I doing everything I could to help him. Looking back, I can raise a smile about how crazy it was that he was in the recovery position and we were working hard to keep him talking and awake and every now and then he would look at his watch, as though he was working out what time he would finish in (let me tell you it was pretty scary!).

I have to say there is a nice happy ending - the ambulance turned up pretty quickly and they looked after him.

The last two miles were really good - I was happy the guy was ok and I had a big appreciation that we were fortunate to be able to finish the race. Big Simon was from the local running club (Ealing Eagles www.ealingeagles.com ) and was quite a celeb with nearly everyone we ran past shouting out hello to him.

The crowd and support along the last bit of the course was all really good and after a short run around the park we were across the finish line. The finish area was great with the sun shining down and everyone out relaxing in the park, talking about the race.

I always try to learn and take away something away from an event and Ealing Half has provided me with a lot of lessons:

  1. Pacing is hard to do and it makes a big difference to have someone who can do it for you!

  2. Look out for your fellow runners - we can all get a bit too focused in our own race, which most of the time isn’t a problem, but its good to be aware of what is happening around you.

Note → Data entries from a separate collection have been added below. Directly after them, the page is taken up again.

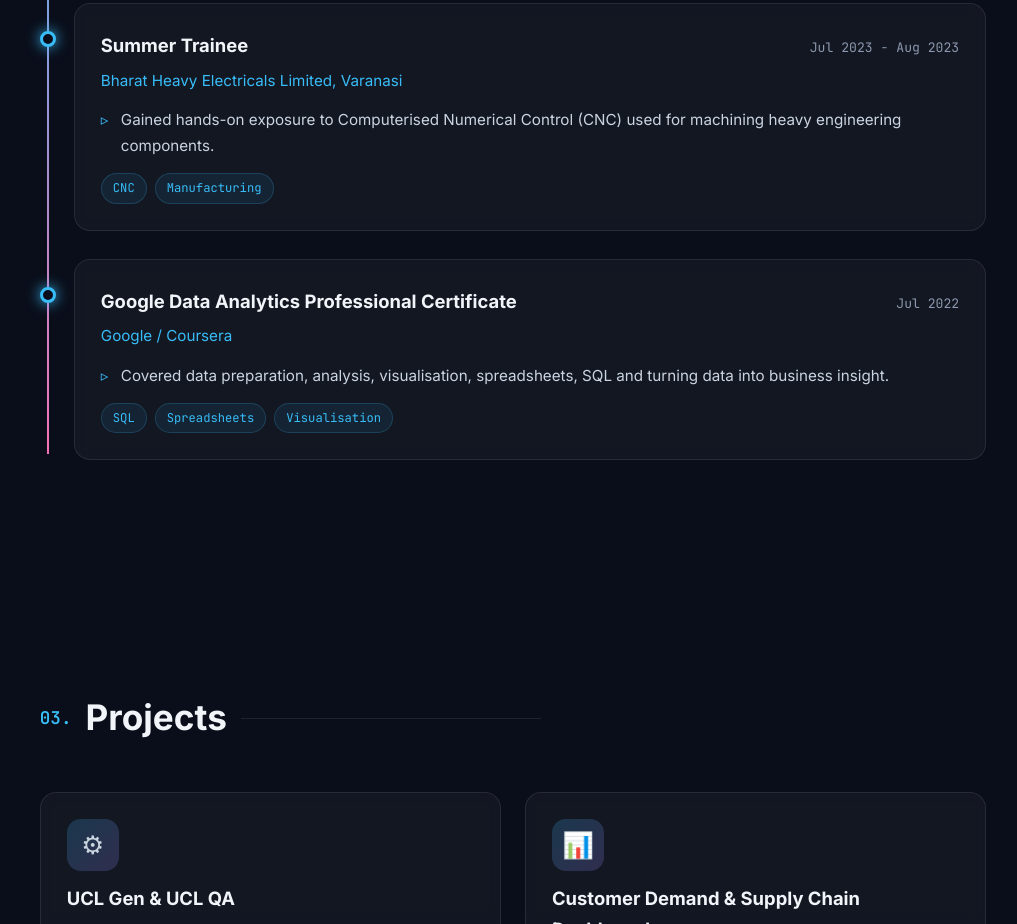
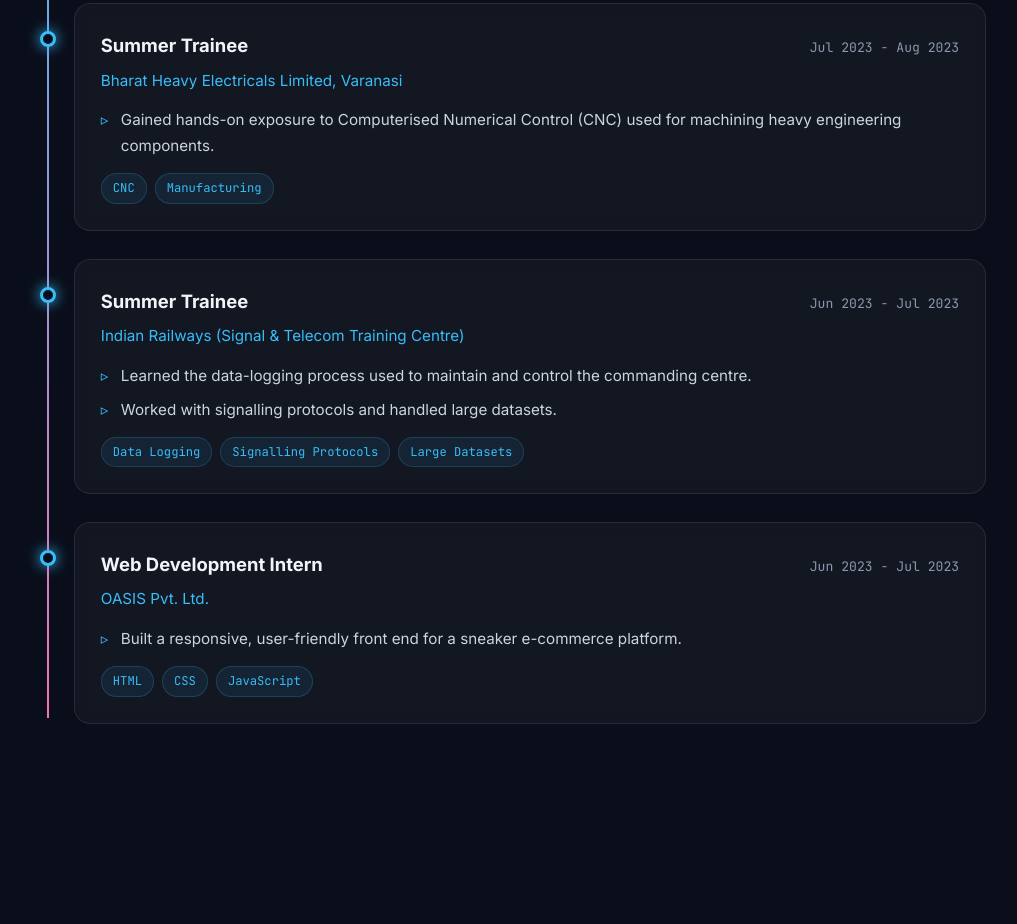
Before and after one commit to abhinav2001sri/abhinav2001sri.github.io, a plain HTML site: page index.html in a window 1280 px wide. Shown: the part 1842-2766 px from the top of the page, without its empty margins (127-1144 px from the left). Drawn offline with Linux system fonts and the light colour scheme.

Commit message:
Add Indian Railways and OASIS internships, remove certificate from experience

```diff
--- a/index.html
+++ b/index.html
@@ -109,12 +109,24 @@
         <article class="t-item reveal">
           <span class="dot"></span>
           <div class="card">
-            <div class="row"><h4>Google Data Analytics Professional Certificate</h4><span class="date mono">Jul 2022</span></div>
-            <p class="company">Google / Coursera</p>
+            <div class="row"><h4>Summer Trainee</h4><span class="date mono">Jun 2023 - Jul 2023</span></div>
+            <p class="company">Indian Railways (Signal &amp; Telecom Training Centre)</p>
             <ul>
-              <li>Covered data preparation, analysis, visualisation, spreadsheets, SQL and turning data into business insight.</li>
+              <li>Learned the data-logging process used to maintain and control the commanding centre.</li>
+              <li>Worked with signalling protocols and handled large datasets.</li>
             </ul>
-            <div class="tags"><span>SQL</span><span>Spreadsheets</span><span>Visualisation</span></div>
+            <div class="tags"><span>Data Logging</span><span>Signalling Protocols</span><span>Large Datasets</span></div>
+          </div>
+        </article>
+        <article class="t-item reveal">
+          <span class="dot"></span>
+          <div class="card">
+            <div class="row"><h4>Web Development Intern</h4><span class="date mono">Jun 2023 - Jul 2023</span></div>
+            <p class="company">OASIS Pvt. Ltd.</p>
+            <ul>
+              <li>Built a responsive, user-friendly front end for a sneaker e-commerce platform.</li>
+            </ul>
+            <div class="tags"><span>HTML</span><span>CSS</span><span>JavaScript</span></div>
           </div>
         </article>
       </div>
```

  3. Chase PBs as they are important, but they are not everything! Know when its your day and also when its not your day for a pb. You can always do another race.

  4. I need to take a first aid course. Nothing worse than someone needing help and you being unsure of what to do.

  5. Ealing is a very nice, with lots of friendly people, so go and see it!

  6. Running is hard - very hard. It hurts and I always think I can run faster than I actually do. I suspect that is what makes it challenging.

  7. Always expect a race to have hills.

  8. The Ealing Half Marathon is a great race. If you haven't already, go and run it!

A big thank you to the organisers, the race sponsors and the community of Ealing for putting on a great race and great day.

I finished the race in just under 1 hour 54 which considering what went on I was more than happy with. For those interested you can see my Garmin stats below  (What seemed like a long time looking after someone was actually only 6 minutes!)

I also took the opportunity at the finish to improve my interview technique especially with the Kenyan athletes and spoke to both the male and female winners Ben Siwa and Gladys Yator:

For more information you can visit the website www.ealinghalfmarathon.com  and give them a follow on Facebook (www.facebook.com/ealinghalf) and Twitter (twitter.com/EalingHalf)


Thanks to Sussex Sports Photography (SussexSportPhotography.com) for some of the pictures. They were using new technology called Pic2Go (HERE) and each of the bib numbers had a square barcode on it, which allows special software to read the picture and identify the runner.

If you want to see how well it works, look at the picture of me below, with just the tiniest bit of the bib number showing (lucky it's the bit with bar code on!). This technology allows photos to be taken with a much wider view, adding more context to the picture.

Another big benefit is that the pictures can be put online quicker! Great piece of technology and will be interesting to see how this develops!

Pic2Go technology


Related Articles

Article Image
4th Ealing Half Marathon hailed huge suc...Race report: The Ealing Half Marathon - Sunday, September 27, 2015
Article Image
Sun shines on runners at Maidenhead Half...Race report: Maidenhead Half Marathon - Sunday, September 6, 2015
Article Image
Pacing 100 mile races - it’s about the...Fresh from supporting a friend at the South Downs Way 100, Run247 columnist Kirs...
Article Image
It's all about the pace...John Levison, editor of our sister site Tri247, points out that 'Hope' isn't a v...
Article Image
Serpentine double at Ealing Half! Jonathan Poole and Isabel Clark win 6th Ealing Half Marathon
Article Image
Preview of this weekend's Ealing HalfWho's going to have that #EalingFeeling this weekend?
Article Image
ASICS and Up & Running support Ealing Ha...Ealing Half takes place on Sunday 24th September
Article Image
Last chance to run Ealing Half for chari...Last week for charity entries!

Post A Comment

TereréJordan Blood